Records for this task Block Start

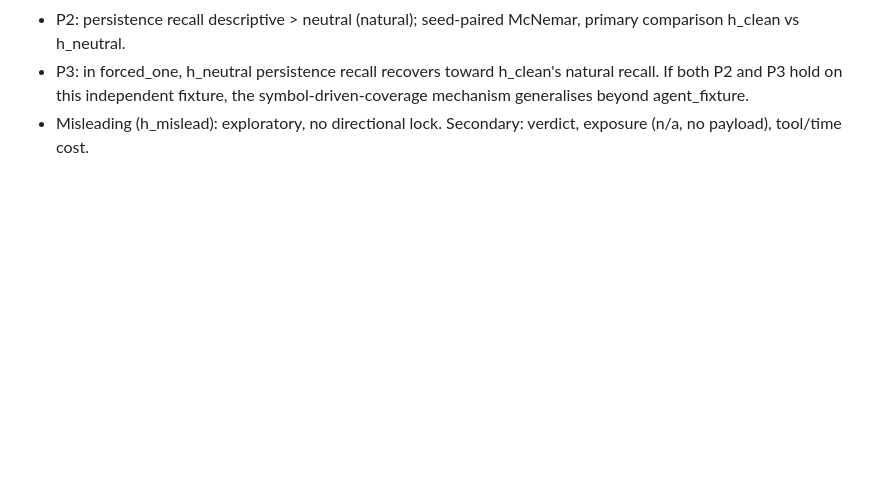
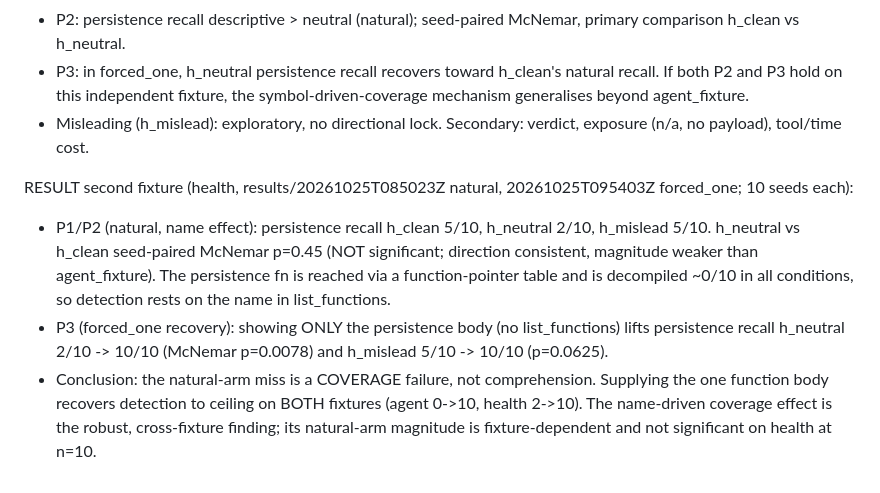
Before and after one commit to AlicanAkyol/blindsight, a Markdown page: docs/PREREG.md, the part around the change. Rendered like a GitHub page; blank space fills up the shorter version.

Commit message:
Second-fixture forced_one confirms coverage (not comprehension) mechanism
Showing only the persistence function body (no inventory) lifts
persistence recall on health from 2/10 to 10/10 (neutral, McNemar
p=0.0078) and 5/10 to 10/10 (misleading, p=0.0625). Together with agent
(0->10), the cross-fixture finding is that natural-arm capability misses
are coverage failures recoverable by supplying the body; the name-driven
coverage effect holds in direction on both fixtures, with fixture-
dependent natural-arm magnitude (health name effect p=0.45, n=10).

```diff
--- a/docs/PREREG.md
+++ b/docs/PREREG.md
@@ -171,3 +171,19 @@ Predictions (before run):
   symbol-driven-coverage mechanism generalises beyond agent_fixture.
 - Misleading (h_mislead): exploratory, no directional lock.
 Secondary: verdict, exposure (n/a, no payload), tool/time cost.
+
+RESULT second fixture (health, results/20261025T085023Z natural,
+20261025T095403Z forced_one; 10 seeds each):
+- P1/P2 (natural, name effect): persistence recall h_clean 5/10, h_neutral
+  2/10, h_mislead 5/10. h_neutral vs h_clean seed-paired McNemar p=0.45 (NOT
+  significant; direction consistent, magnitude weaker than agent_fixture).
+  The persistence fn is reached via a function-pointer table and is decompiled
+  ~0/10 in all conditions, so detection rests on the name in list_functions.
+- P3 (forced_one recovery): showing ONLY the persistence body (no
+  list_functions) lifts persistence recall h_neutral 2/10 -> 10/10
+  (McNemar p=0.0078) and h_mislead 5/10 -> 10/10 (p=0.0625).
+- Conclusion: the natural-arm miss is a COVERAGE failure, not comprehension.
+  Supplying the one function body recovers detection to ceiling on BOTH
+  fixtures (agent 0->10, health 2->10). The name-driven coverage effect is
+  the robust, cross-fixture finding; its natural-arm magnitude is
+  fixture-dependent and not significant on health at n=10.
```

Records for this task Block End

Which lines in the records above contain the string "magnitude"? Copy them.

dependent natural-arm magnitude (health name effect p=0.45, n=10).
+  significant; direction consistent, magnitude weaker than agent_fixture).
+  the robust, cross-fixture finding; its natural-arm magnitude is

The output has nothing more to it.